◆ PROMPT:
Copy, from the data below, each line that has the word "number".

◆ MATERIAL PROVIDED:
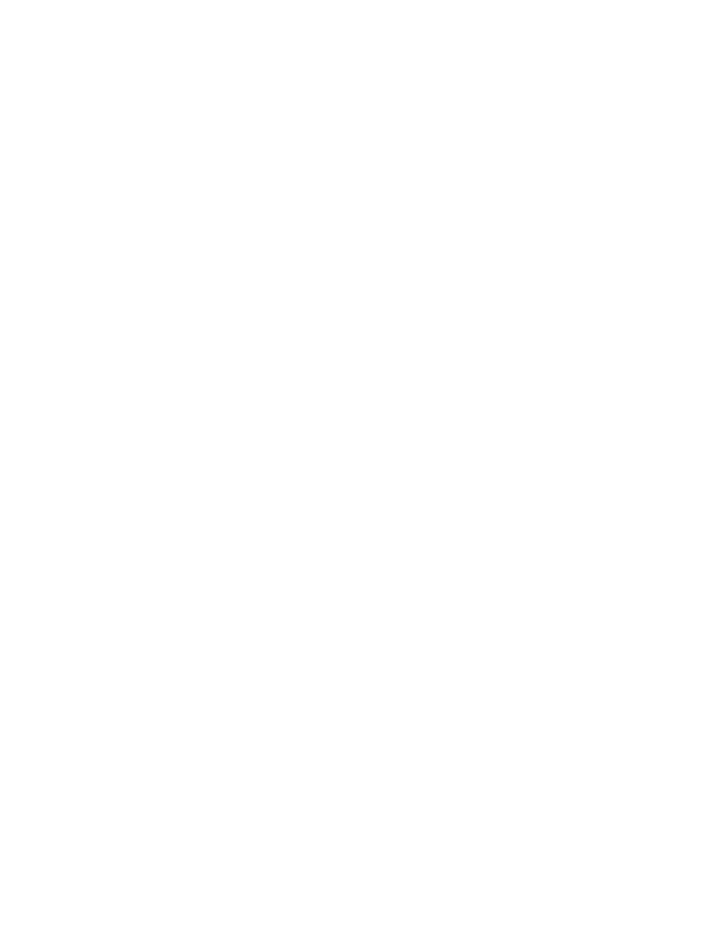
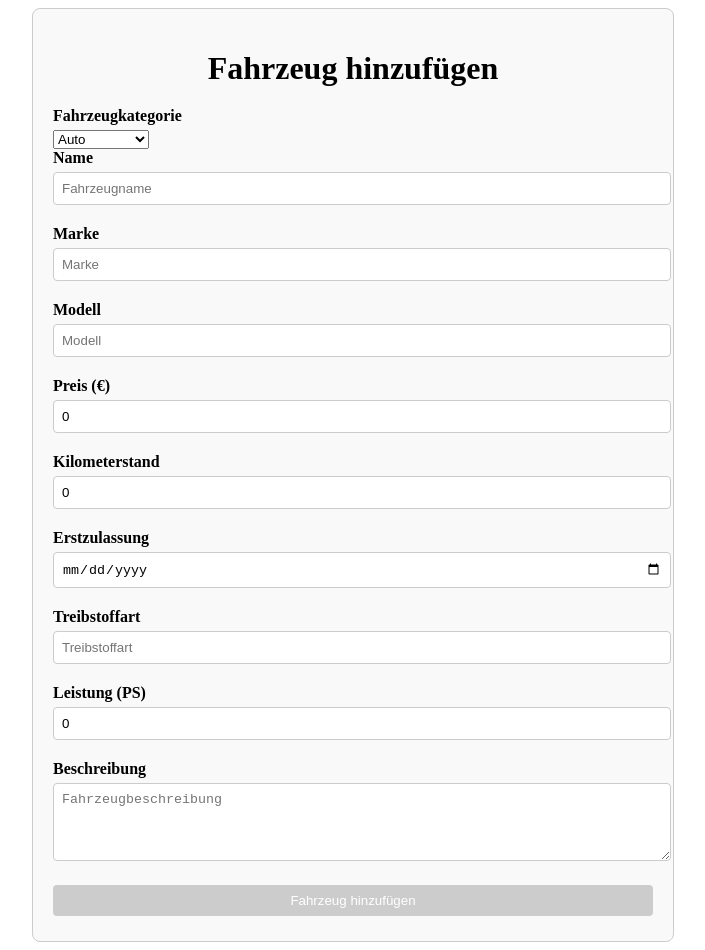
Before and after one commit to yahorpaulson/online-marketplace, an Angular app in the folder online-marketplace/: page /add-vehicle in a window 1280 px wide. Before the commit this address led to /. Shown: the whole page, without its empty margins (287-992 px from the left). Before the commit the page ends 800 px from the top, so only its background shows below. Built offline with nearby package versions, Linux system fonts and the light colour scheme.

Commit message:
feat: immplement add-vehicle.component to add vehicle to the server

```diff
--- /dev/null
+++ b/online-marketplace/src/app/add-vehicle/add-vehicle.component.css
@@ -0,0 +1,49 @@
+.add-vehicle-container {
+    max-width: 600px;
+    margin: 0 auto;
+    padding: 20px;
+    border: 1px solid #ccc;
+    border-radius: 8px;
+    background-color: #f9f9f9;
+  }
+
+  h1 {
+    text-align: center;
+    margin-bottom: 20px;
+  }
+
+  .form-group {
+    margin-bottom: 15px;
+  }
+
+  label {
+    display: block;
+    font-weight: bold;
+    margin-bottom: 5px;
+  }
+
+  input,
+  textarea,
+  button {
+    width: 100%;
+    padding: 8px;
+    margin-bottom: 5px;
+    border: 1px solid #ccc;
+    border-radius: 4px;
+  }
+
+  button {
+    background-color: #007bff;
+    color: white;
+    border: none;
+    cursor: pointer;
+  }
+
+  button:disabled {
+    background-color: #cccccc;
+    cursor: not-allowed;
+  }
+
+  button:hover:not(:disabled) {
+    background-color: #0056b3;
+  }
--- /dev/null
+++ b/online-marketplace/src/app/add-vehicle/add-vehicle.component.html
@@ -0,0 +1,127 @@
+<div class="add-vehicle-container">
+    <h1>Fahrzeug hinzufügen</h1>
+    <form [formGroup]="vehicleForm" (ngSubmit)="onSubmit()">
+      <label for="category">Fahrzeugkategorie</label>
+      <select formControlName="category" id="category">
+        <option value="Car">Auto</option>
+        <option value="Truck">LKW</option>
+        <option value="Motorcycle">Motorrad</option>
+        <option value="Caravan">Wohnwagen</option>
+      </select>
+      <div class="form-group">
+        <label for="name">Name</label>
+        <input id="name" type="text" formControlName="name" placeholder="Fahrzeugname" />
+      </div>
+
+      <div class="form-group">
+        <label for="mark">Marke</label>
+        <input id="mark" type="text" formControlName="mark" placeholder="Marke" />
+      </div>
+
+      <div class="form-group">
+        <label for="model">Modell</label>
+        <input id="model" type="text" formControlName="model" placeholder="Modell" />
+      </div>
+
+      <div class="form-group">
+        <label for="price">Preis (€)</label>
+        <input id="price" type="number" formControlName="price" placeholder="Preis" />
+      </div>
+
+      <div class="form-group">
+        <label for="mileage">Kilometerstand</label>
+        <input id="mileage" type="number" formControlName="mileage" placeholder="Kilometerstand" />
+      </div>
+
+      <div class="form-group">
+        <label for="firstRegistration">Erstzulassung</label>
+        <input id="firstRegistration" type="date" formControlName="firstRegistration" />
+      </div>
+
+      <div class="form-group">
+        <label for="fuelType">Treibstoffart</label>
+        <input id="fuelType" type="text" formControlName="fuelType" placeholder="Treibstoffart" />
+      </div>
+
+      <div class="form-group">
+        <label for="power">Leistung (PS)</label>
+        <input id="power" type="number" formControlName="power" placeholder="Leistung in PS" />
+      </div>
+      <div class="form-group">
+        <label for="description">Beschreibung</label>
+        <textarea
+          id="description"
+          formControlName="description"
+          rows="4"
+          placeholder="Fahrzeugbeschreibung"
+        ></textarea>
+      </div>
+
+   <!-- <div class="form-group">
+        <label for="image">Bilder (URL, getrennt durch Kommas)</label>
+        <input id="image" type="text" formControlName="image" placeholder="Bild-URLs" />
+    </div>
+
+    <div class="form-group">
+        <label for="sellerId">Verkäufer-ID</label>
+        <input id="sellerId" type="text" formControlName="sellerId" placeholder="Verkäufer-ID" />
+    </div>
+
+    <div class="form-group">
+        <label for="location">Standort</label>
+        <input id="location" type="text" formControlName="location" placeholder="Standort" />
+    </div>
+
+    <div class="form-group">
+        <label for="doors">Türen</label>
+        <input id="doors" type="number" formControlName="doors" placeholder="Anzahl der Türen" />
+    </div>
+
+    <div class="form-group">
+        <label for="seats">Sitzplätze</label>
+        <input id="seats" type="number" formControlName="seats" placeholder="Anzahl der Sitzplätze" />
+    </div>
+
+    <div class="form-group">
+        <label for="vehicleType">Fahrzeugtyp</label>
+        <input id="vehicleType" type="text" formControlName="vehicleType" placeholder="Fahrzeugtyp" />
+    </div>
+
+    <div class="form-group">
+        <label for="condition">Zustand</label>
+        <input id="condition" type="text" formControlName="condition" placeholder="Zustand" />
+    </div>
+
+    <div class="form-group">
+        <label for="warranty">Garantie</label>
+        <input id="warranty" type="checkbox" formControlName="warranty" />
+    </div>
+
+    <div class="form-group">
+        <label for="transmission">Getriebe</label>
+        <input id="transmission" type="text" formControlName="transmission" placeholder="Getriebeart" />
+    </div>
+
+    <div class="form-group">
+        <label for="drive">Antrieb</label>
+        <input id="drive" type="text" formControlName="drive" placeholder="Antriebsart" />
+    </div>
+
+    <div class="form-group">
+        <label for="color">Farbe</label>
+        <input id="color" type="text" formControlName="color" placeholder="Farbe" />
+    </div>
+
+    <div class="form-group">
+        <label for="batteryCapacity">Batteriekapazität (optional)</label>
+        <input id="batteryCapacity" type="number" formControlName="batteryCapacity" placeholder="Batteriekapazität" />
+    </div>
+
+    <div class="form-group">
+        <label for="range">Reichweite (optional)</label>
+        <input id="range" type="number" formControlName="range" placeholder="Reichweite" />
+    </div> -->
+
+      <button type="submit" [disabled]="vehicleForm.invalid">Fahrzeug hinzufügen</button>
+    </form>
+  </div>
--- /dev/null
+++ b/online-marketplace/src/app/add-vehicle/add-vehicle.component.ts
@@ -0,0 +1,68 @@
+import { Component } from '@angular/core';
+import { FormBuilder, FormGroup, Validators, ReactiveFormsModule } from '@angular/forms';
+import { CommonModule } from '@angular/common';
+import { VehicleService } from '../services/vehicle.service';
+
+@Component({
+  selector: 'app-add-vehicle',
+  templateUrl: './add-vehicle.component.html',
+  styleUrls: ['./add-vehicle.component.css'],
+  standalone: true,
+  imports: [ReactiveFormsModule, CommonModule],
+})
+export class AddVehicleComponent {
+  vehicleForm: FormGroup;
+
+
+  constructor(private fb: FormBuilder, private vehicleService: VehicleService) {
+    this.vehicleForm = this.fb.group({
+      name: ['', Validators.required],
+      mark: ['', Validators.required],
+      model: ['', Validators.required],
+      price: [0, [Validators.required, Validators.min(0)]],
+      mileage: [0, [Validators.required, Validators.min(0)]],
+      firstRegistration: ['', Validators.required],
+      fuelType: ['', Validators.required],
+      power: [0, [Validators.required, Validators.min(0)]],
+      description: ['', Validators.required],
+      category: ['Car', Validators.required],
+    /*  image: [''],
+      isSold: [false],
+      sellerId: ['', Validators.required],
+      location: ['', Validators.required],
+      doors: [4, Validators.required],
+      seats: [5, Validators.required],
+      vehicleType: ['', Validators.required],
+      condition: ['', Validators.required],
+      warranty: [false],
+      transmission: ['', Validators.required],
+      drive: ['', Validators.required],
+      color: ['', Validators.required],
+      batteryCapacity: [null],
+      range: [null], */
+    });
+  }
+
+  onSubmit() {
+    if (this.vehicleForm.valid) {
+      const formData = this.vehicleForm.value;
+      console.log('Formulardaten:', formData);
+
+      this.vehicleService.addVehicle(formData).subscribe({
+        next: (response) => {
+          console.log('Serverantwort:', response);
+          alert('Fahrzeug erfolgreich hinzugefügt!');
+          this.vehicleForm.reset();
+        },
+        error: (err) => {
+          console.error('Fehler beim Hinzufügen des Fahrzeugs:', err);
+          alert(`Fehler beim Hinzufügen des Fahrzeugs: ${err.message}`);
+        },
+      });
+    } else {
+      alert('Bitte füllen Sie alle erforderlichen Felder aus.');
+    }
+  }
+
+
+}
--- a/online-marketplace/src/app/app.routes.ts
+++ b/online-marketplace/src/app/app.routes.ts
@@ -5,6 +5,7 @@ import { RetailComponent } from './retail/retail.component';
 import { ProductListComponent } from './product-list/product-list.component';
 import { ProductDetailsComponent } from './product-details/product-details.component';
 import {  VehicleComponent } from './Vehicle/vehicle.component';
+import { AddVehicleComponent } from './add-vehicle/add-vehicle.component';
 
 
 export const routes: Routes = [
@@ -12,5 +13,6 @@ export const routes: Routes = [
     { path: '', component: HomeComponent },
     { path: 'retail/product/:id', component: ProductDetailsComponent },
     { path: 'vehicle', component: VehicleComponent },
+    {path: 'add-vehicle',component: AddVehicleComponent},
 
 ];
--- a/online-marketplace/src/app/services/vehicle.service.ts
+++ b/online-marketplace/src/app/services/vehicle.service.ts
@@ -10,7 +10,7 @@ import { VehicleData } from '../models/VehicleData';
   providedIn: 'root',
 })
 export class VehicleService {
-  private apiUrl = 'http://localhost:4000/api/vehicles'; // API-Endpunkt
+  private apiUrl = 'http://localhost:3000/vehicles'; // API-Endpunkt
 
   constructor(
     private http: HttpClient,
--- a/online-marketplace/src/main.ts
+++ b/online-marketplace/src/main.ts
@@ -3,7 +3,14 @@ import { appConfig } from './app/app.config';
 import { AppComponent } from './app/app.component';
 import { provideRouter } from '@angular/router';
 import { routes } from './app/app.routes';
+import { provideHttpClient } from '@angular/common/http';
+import { HttpClient } from '@angular/common/http';
 
 bootstrapApplication(AppComponent, {
-  providers: [provideRouter(routes)],
-}).catch((err) => console.error(err));
+  providers: [
+    provideRouter(routes),
+    provideHttpClient(),
+    HttpClient,
+
+  ],
+});
```
Also changed, not shown: 1 other file (tests, documents, lock files or other folders).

◆ THE COMPLETED TASK:
+        <input id="price" type="number" formControlName="price" placeholder="Preis" />
+        <input id="mileage" type="number" formControlName="mileage" placeholder="Kilometerstand" />
+        <input id="power" type="number" formControlName="power" placeholder="Leistung in PS" />
+        <input id="doors" type="number" formControlName="doors" placeholder="Anzahl der Türen" />
+        <input id="seats" type="number" formControlName="seats" placeholder="Anzahl der Sitzplätze" />
+        <input id="batteryCapacity" type="number" formControlName="batteryCapacity" placeholder="Batteriekapazität" />
+        <input id="range" type="number" formControlName="range" placeholder="Reichweite" />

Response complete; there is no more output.